• _Work required_:
The data should be written out in full, exactly as it stands, and the pictures dropped.

------ Information given ------

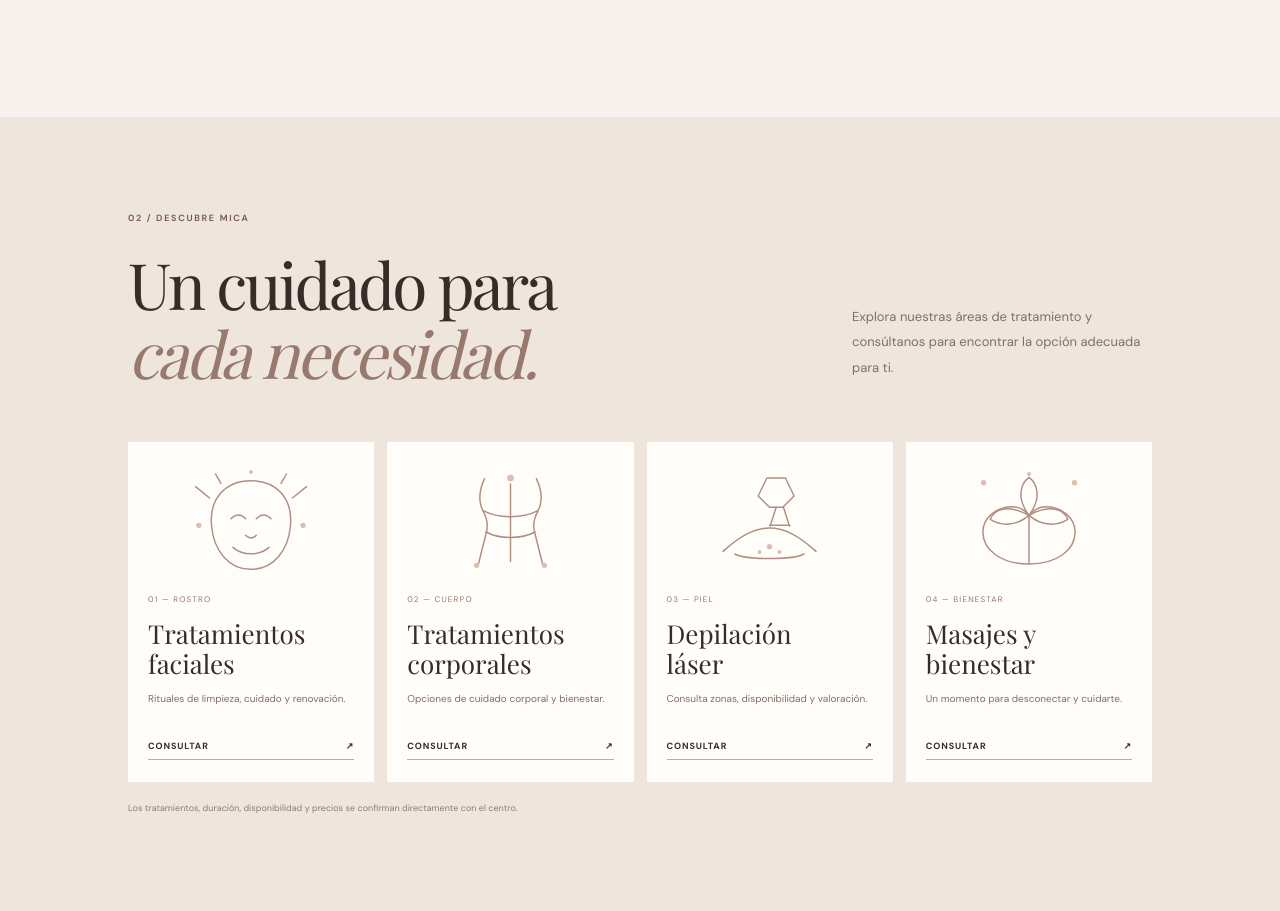
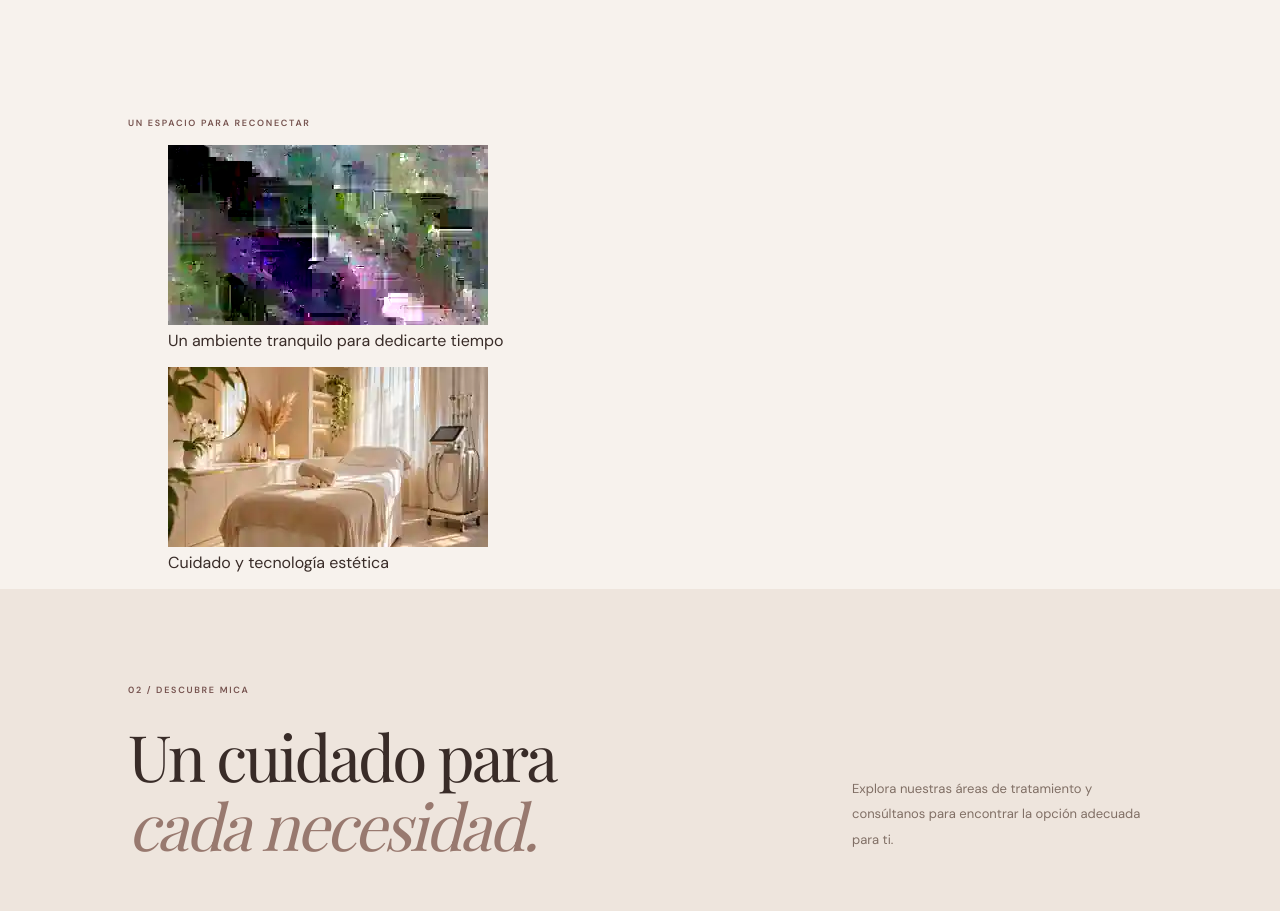
Before and after one commit to rudbdhduebejdjdvdj-rgb/Mica_Estetica, a plain HTML site: page index.html in a window 1280 px wide. Shown: the part 1432-2343 px from the top of the page. Drawn offline with nearby package versions, Linux system fonts and the light colour scheme.

Commit message:
Add spa image gallery to homepage

```diff
--- a/index.html
+++ b/index.html
@@ -17,6 +17,7 @@
 <section class="hero" id="inicio"><div class="hero-copy"><p class="eyebrow"><span></span> BELLEZA · CUIDADO · BIENESTAR</p><h1>Tu momento.<br><em>Tu bienestar.</em></h1><p class="hero-lead">Un espacio para cuidarte con calma, tratamientos de estética avanzada y una atención cercana y personalizada.</p><div class="hero-actions"><a class="button button-dark" href="#tratamientos">Descubrir tratamientos <span>↘</span></a><a class="text-link" href="tel:+34685610560">Llamar para reservar <span>↗</span></a></div><div class="hero-note"><span class="note-mark">✳</span><span>Un cuidado pensado para ti<br><small>Travesía Santo Domingo · Guadalajara</small></span></div></div>
 <div class="hero-visual"><img src="assets/hero.webp" alt="Ambiente cálido y relajante de un espacio de estética"><div class="image-caption"><span>01 / MICA</span><span>Un momento para ti</span></div><div class="round-stamp"><span>BEAUTY<br>& WELLNESS</span><b>✳</b></div></div><div class="hero-bottom"><span>ESTÉTICA INTEGRAL AVANZADA</span><span>GUADALAJARA, ESPAÑA</span><span>01 — 04</span></div></section>
 <section class="intro section-wrap" id="filosofia"><div class="section-kicker">01 / UNA PAUSA PARA TI</div><div class="intro-grid"><h2>Cuidarte también<br>es <em>dedicarte tiempo.</em></h2><div class="intro-copy"><p>En Mica, cada visita es una oportunidad para parar, cuidarte y sentirte bien. Queremos que encuentres un trato cercano, una atención personalizada y un espacio donde puedas centrarte en ti.</p><a class="underlined-link" href="#contacto">Conoce nuestro centro <span>↗</span></a></div></div><div class="values"><article><span>✳</span><h3>Atención personal</h3><p>Escuchamos lo que necesitas para orientarte en tu visita.</p></article><article><span>◇</span><h3>Cuidado consciente</h3><p>Un enfoque de belleza que empieza por sentirte bien.</p></article><article><span>○</span><h3>Tecnología estética</h3><p>Opciones de tratamiento adaptadas a cada objetivo.</p></article></div></section>
+<section class="space-gallery section-wrap"><div class="section-kicker">UN ESPACIO PARA RECONECTAR</div><div class="gallery-grid"><figure class="gallery-large"><img src="assets/cabina.webp" alt="Cabina de estética en tonos cálidos y naturales"><figcaption>Un ambiente tranquilo para dedicarte tiempo</figcaption></figure><figure class="gallery-small"><img src="assets/tecnologia-foto.webp" alt="Espacio de tratamiento con aparatología estética"><figcaption>Cuidado y tecnología estética</figcaption></figure></div></section>
 <section class="treatments section-wrap" id="tratamientos"><div class="section-heading"><div><div class="section-kicker">02 / DESCUBRE MICA</div><h2>Un cuidado para<br><em>cada necesidad.</em></h2></div><p>Explora nuestras áreas de tratamiento y consúltanos para encontrar la opción adecuada para ti.</p></div>
 <div class="treatment-grid"><a class="treatment-card card-facial" href="#contacto"><img src="assets/facial.svg" alt="" class="treatment-art"><div><span>01 — ROSTRO</span><h3>Tratamientos<br>faciales</h3><p>Rituales de limpieza, cuidado y renovación.</p><b>Consultar <i>↗</i></b></div></a>
 <a class="treatment-card card-body" href="#contacto"><img src="assets/body.svg" alt="" class="treatment-art"><div><span>02 — CUERPO</span><h3>Tratamientos<br>corporales</h3><p>Opciones de cuidado corporal y bienestar.</p><b>Consultar <i>↗</i></b></div></a>
```
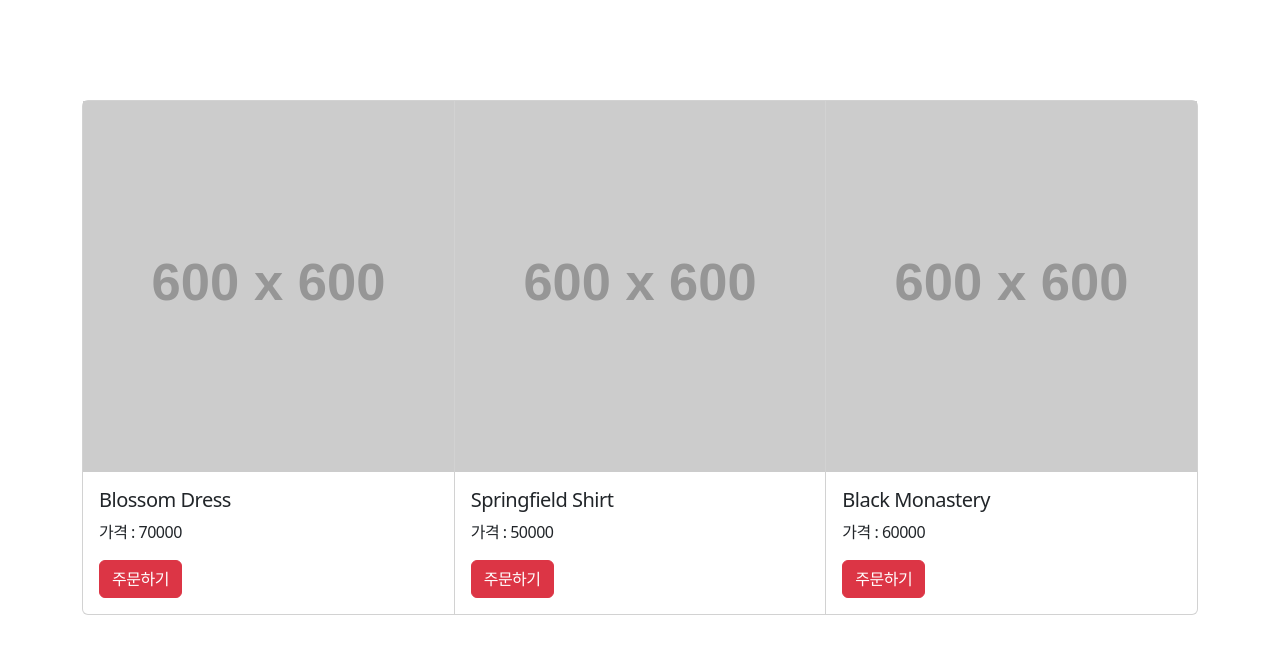
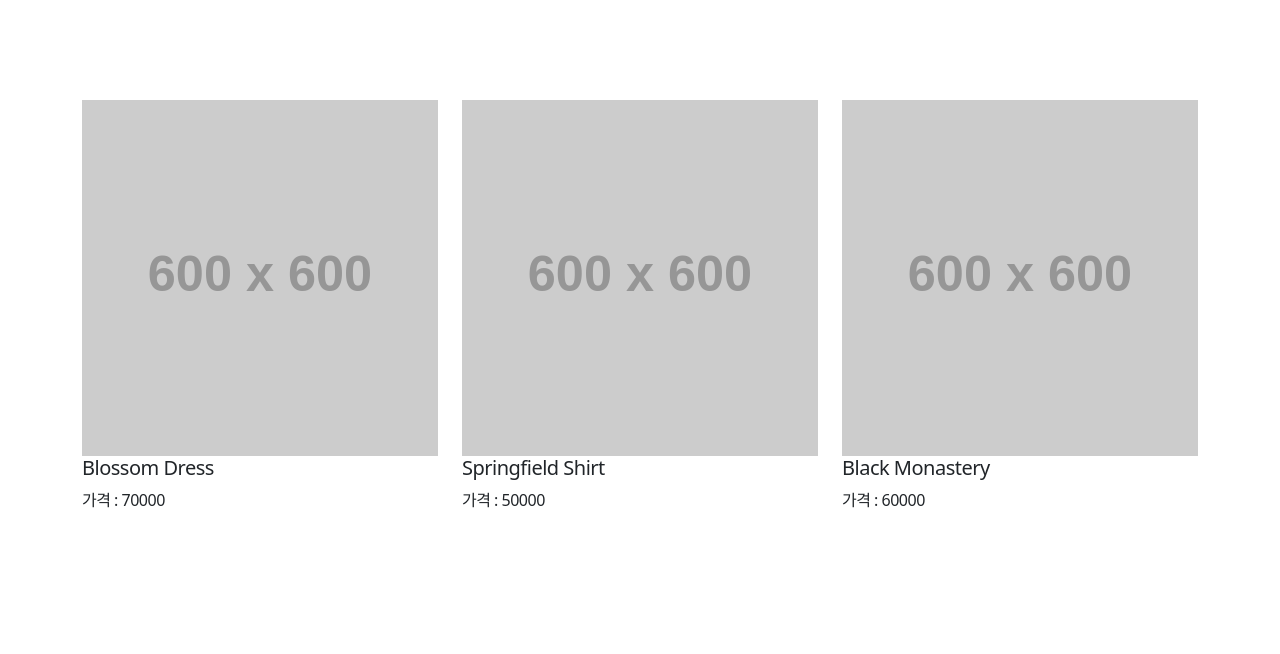
Before and after one commit to JEON-Sungsu/scriptLearning, a plain HTML site: page pages/arrayObj.html in a window 1280 px wide. Drawn offline with nearby package versions, Linux system fonts and the light colour scheme; placeholder pictures from the web are drawn by us.

Commit message:
ajax 사용방법 정리, 데이터 바인딩 연습

```diff
--- a/js/arrayObj.js
+++ b/js/arrayObj.js
@@ -4,14 +4,17 @@ var products = [
     { id : 2, price : 60000, title : 'Black Monastery' }
   ];
 
-  const cardContent = document.querySelectorAll('.card-body');
-
-  cardContent.forEach(function(el, index) {
-    const cardTitle = el.children[0];
-    const cardPrice = el.children[1];
-    cardTitle.innerHTML = products[index].title;
-    cardPrice.innerHTML = '가격 : ' +  products[index].price;
-  })
+$(document).ready(function(){
+    let cardItem = '';
+    $(products).each(function(index,item){
+        cardItem = `<div class="col-sm-4">
+                        <img src="https://via.placeholder.com/600" class="w-100">
+                        <h5>${item.title}</h5>
+                        <p>가격 : ${item.price}</p>
+                    </div>`
+        $('#itemContainer').append(cardItem);
+    })
+})
 
 
   //배열에서 자료 찾아내기.
@@ -34,16 +37,16 @@ var products = [
 //    }
 }
 
-findName('Thor')
+// findName('Thor')
 
 //구구단 만들기
-const arr99 = [2,3,4,5,6,7,8,9];
+// const arr99 = [2,3,4,5,6,7,8,9];
 
-for (let i = 0; i < arr99.length; i++){
-    for (let item = 2; item < 10; item++){
-        console.log(item * arr99[i]);
-    }
-}
+// for (let i = 0; i < arr99.length; i++){
+//     for (let item = 2; item < 10; item++){
+//         console.log(item * arr99[i]);
+//     }
+// }
 
 //평균점수 구하는 계산기 만들기
 
@@ -68,4 +71,14 @@ function sumScore(before, now){
     }
 }
 
-sumScore([10,20,30,40,50], 40);
+// sumScore([10,20,30,40,50], 40);
+
+//ajax 사용하기
+
+// $.get('https://codingapple1.github.io/price.json')
+// .done(function(data){
+//     console.log(data.price);
+// })
+// .fail(function(){
+//     alert('에러')
+// })
--- a/pages/arrayObj.html
+++ b/pages/arrayObj.html
@@ -24,30 +24,8 @@
         <div class="header"></div>
         <div class="contents">
             <div class="container-content">
-                <div class="card-group container">
-                    <div class="card">
-                        <img src="https://via.placeholder.com/600">
-                        <div class="card-body">
-                            <h5>Card title</h5>
-                            <p>가격 : 70000</p>
-                            <button class="btn btn-danger">주문하기</button>
-                        </div>
-                    </div>
-                    <div class="card">
-                        <img src="https://via.placeholder.com/600">
-                        <div class="card-body">
-                            <h5>Card title</h5>
-                            <p>가격 : 70000</p>
-                            <button class="btn btn-danger">주문하기</button>
-                        </div>
-                    </div>
-                    <div class="card">
-                        <img src="https://via.placeholder.com/600">
-                        <div class="card-body">
-                            <h5>Card title</h5>
-                            <p>가격 : 70000</p>
-                            <button class="btn btn-danger">주문하기</button>
-                        </div>
+                <div class="container">
+                    <div class="row" id="itemContainer">
                     </div>
                 </div>
             </div>
```
Also changed, not shown: 1 other file.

------

• _Solved exercise_:
Before and after one commit to rudbdhduebejdjdvdj-rgb/Mica_Estetica, a plain HTML site: page index.html in a window 1280 px wide. Shown: the part 1432-2343 px from the top of the page. Drawn offline with nearby package versions, Linux system fonts and the light colour scheme.

Commit message:
Add spa image gallery to homepage

```diff
--- a/index.html
+++ b/index.html
@@ -17,6 +17,7 @@
 <section class="hero" id="inicio"><div class="hero-copy"><p class="eyebrow"><span></span> BELLEZA · CUIDADO · BIENESTAR</p><h1>Tu momento.<br><em>Tu bienestar.</em></h1><p class="hero-lead">Un espacio para cuidarte con calma, tratamientos de estética avanzada y una atención cercana y personalizada.</p><div class="hero-actions"><a class="button button-dark" href="#tratamientos">Descubrir tratamientos <span>↘</span></a><a class="text-link" href="tel:+34685610560">Llamar para reservar <span>↗</span></a></div><div class="hero-note"><span class="note-mark">✳</span><span>Un cuidado pensado para ti<br><small>Travesía Santo Domingo · Guadalajara</small></span></div></div>
 <div class="hero-visual"><img src="assets/hero.webp" alt="Ambiente cálido y relajante de un espacio de estética"><div class="image-caption"><span>01 / MICA</span><span>Un momento para ti</span></div><div class="round-stamp"><span>BEAUTY<br>& WELLNESS</span><b>✳</b></div></div><div class="hero-bottom"><span>ESTÉTICA INTEGRAL AVANZADA</span><span>GUADALAJARA, ESPAÑA</span><span>01 — 04</span></div></section>
 <section class="intro section-wrap" id="filosofia"><div class="section-kicker">01 / UNA PAUSA PARA TI</div><div class="intro-grid"><h2>Cuidarte también<br>es <em>dedicarte tiempo.</em></h2><div class="intro-copy"><p>En Mica, cada visita es una oportunidad para parar, cuidarte y sentirte bien. Queremos que encuentres un trato cercano, una atención personalizada y un espacio donde puedas centrarte en ti.</p><a class="underlined-link" href="#contacto">Conoce nuestro centro <span>↗</span></a></div></div><div class="values"><article><span>✳</span><h3>Atención personal</h3><p>Escuchamos lo que necesitas para orientarte en tu visita.</p></article><article><span>◇</span><h3>Cuidado consciente</h3><p>Un enfoque de belleza que empieza por sentirte bien.</p></article><article><span>○</span><h3>Tecnología estética</h3><p>Opciones de tratamiento adaptadas a cada objetivo.</p></article></div></section>
+<section class="space-gallery section-wrap"><div class="section-kicker">UN ESPACIO PARA RECONECTAR</div><div class="gallery-grid"><figure class="gallery-large"><img src="assets/cabina.webp" alt="Cabina de estética en tonos cálidos y naturales"><figcaption>Un ambiente tranquilo para dedicarte tiempo</figcaption></figure><figure class="gallery-small"><img src="assets/tecnologia-foto.webp" alt="Espacio de tratamiento con aparatología estética"><figcaption>Cuidado y tecnología estética</figcaption></figure></div></section>
 <section class="treatments section-wrap" id="tratamientos"><div class="section-heading"><div><div class="section-kicker">02 / DESCUBRE MICA</div><h2>Un cuidado para<br><em>cada necesidad.</em></h2></div><p>Explora nuestras áreas de tratamiento y consúltanos para encontrar la opción adecuada para ti.</p></div>
 <div class="treatment-grid"><a class="treatment-card card-facial" href="#contacto"><img src="assets/facial.svg" alt="" class="treatment-art"><div><span>01 — ROSTRO</span><h3>Tratamientos<br>faciales</h3><p>Rituales de limpieza, cuidado y renovación.</p><b>Consultar <i>↗</i></b></div></a>
 <a class="treatment-card card-body" href="#contacto"><img src="assets/body.svg" alt="" class="treatment-art"><div><span>02 — CUERPO</span><h3>Tratamientos<br>corporales</h3><p>Opciones de cuidado corporal y bienestar.</p><b>Consultar <i>↗</i></b></div></a>
```
Before and after one commit to JEON-Sungsu/scriptLearning, a plain HTML site: page pages/arrayObj.html in a window 1280 px wide. Drawn offline with nearby package versions, Linux system fonts and the light colour scheme; placeholder pictures from the web are drawn by us.

Commit message:
ajax 사용방법 정리, 데이터 바인딩 연습

```diff
--- a/js/arrayObj.js
+++ b/js/arrayObj.js
@@ -4,14 +4,17 @@ var products = [
     { id : 2, price : 60000, title : 'Black Monastery' }
   ];
 
-  const cardContent = document.querySelectorAll('.card-body');
-
-  cardContent.forEach(function(el, index) {
-    const cardTitle = el.children[0];
-    const cardPrice = el.children[1];
-    cardTitle.innerHTML = products[index].title;
-    cardPrice.innerHTML = '가격 : ' +  products[index].price;
-  })
+$(document).ready(function(){
+    let cardItem = '';
+    $(products).each(function(index,item){
+        cardItem = `<div class="col-sm-4">
+                        <img src="https://via.placeholder.com/600" class="w-100">
+                        <h5>${item.title}</h5>
+                        <p>가격 : ${item.price}</p>
+                    </div>`
+        $('#itemContainer').append(cardItem);
+    })
+})
 
 
   //배열에서 자료 찾아내기.
@@ -34,16 +37,16 @@ var products = [
 //    }
 }
 
-findName('Thor')
+// findName('Thor')
 
 //구구단 만들기
-const arr99 = [2,3,4,5,6,7,8,9];
+// const arr99 = [2,3,4,5,6,7,8,9];
 
-for (let i = 0; i < arr99.length; i++){
-    for (let item = 2; item < 10; item++){
-        console.log(item * arr99[i]);
-    }
-}
+// for (let i = 0; i < arr99.length; i++){
+//     for (let item = 2; item < 10; item++){
+//         console.log(item * arr99[i]);
+//     }
+// }
 
 //평균점수 구하는 계산기 만들기
 
@@ -68,4 +71,14 @@ function sumScore(before, now){
     }
 }
 
-sumScore([10,20,30,40,50], 40);
+// sumScore([10,20,30,40,50], 40);
+
+//ajax 사용하기
+
+// $.get('https://codingapple1.github.io/price.json')
+// .done(function(data){
+//     console.log(data.price);
+// })
+// .fail(function(){
+//     alert('에러')
+// })
--- a/pages/arrayObj.html
+++ b/pages/arrayObj.html
@@ -24,30 +24,8 @@
         <div class="header"></div>
         <div class="contents">
             <div class="container-content">
-                <div class="card-group container">
-                    <div class="card">
-                        <img src="https://via.placeholder.com/600">
-                        <div class="card-body">
-                            <h5>Card title</h5>
-                            <p>가격 : 70000</p>
-                            <button class="btn btn-danger">주문하기</button>
-                        </div>
-                    </div>
-                    <div class="card">
-                        <img src="https://via.placeholder.com/600">
-                        <div class="card-body">
-                            <h5>Card title</h5>
-                            <p>가격 : 70000</p>
-                            <button class="btn btn-danger">주문하기</button>
-                        </div>
-                    </div>
-                    <div class="card">
-                        <img src="https://via.placeholder.com/600">
-                        <div class="card-body">
-                            <h5>Card title</h5>
-                            <p>가격 : 70000</p>
-                            <button class="btn btn-danger">주문하기</button>
-                        </div>
+                <div class="container">
+                    <div class="row" id="itemContainer">
                     </div>
                 </div>
             </div>
```
Also changed, not shown: 1 other file.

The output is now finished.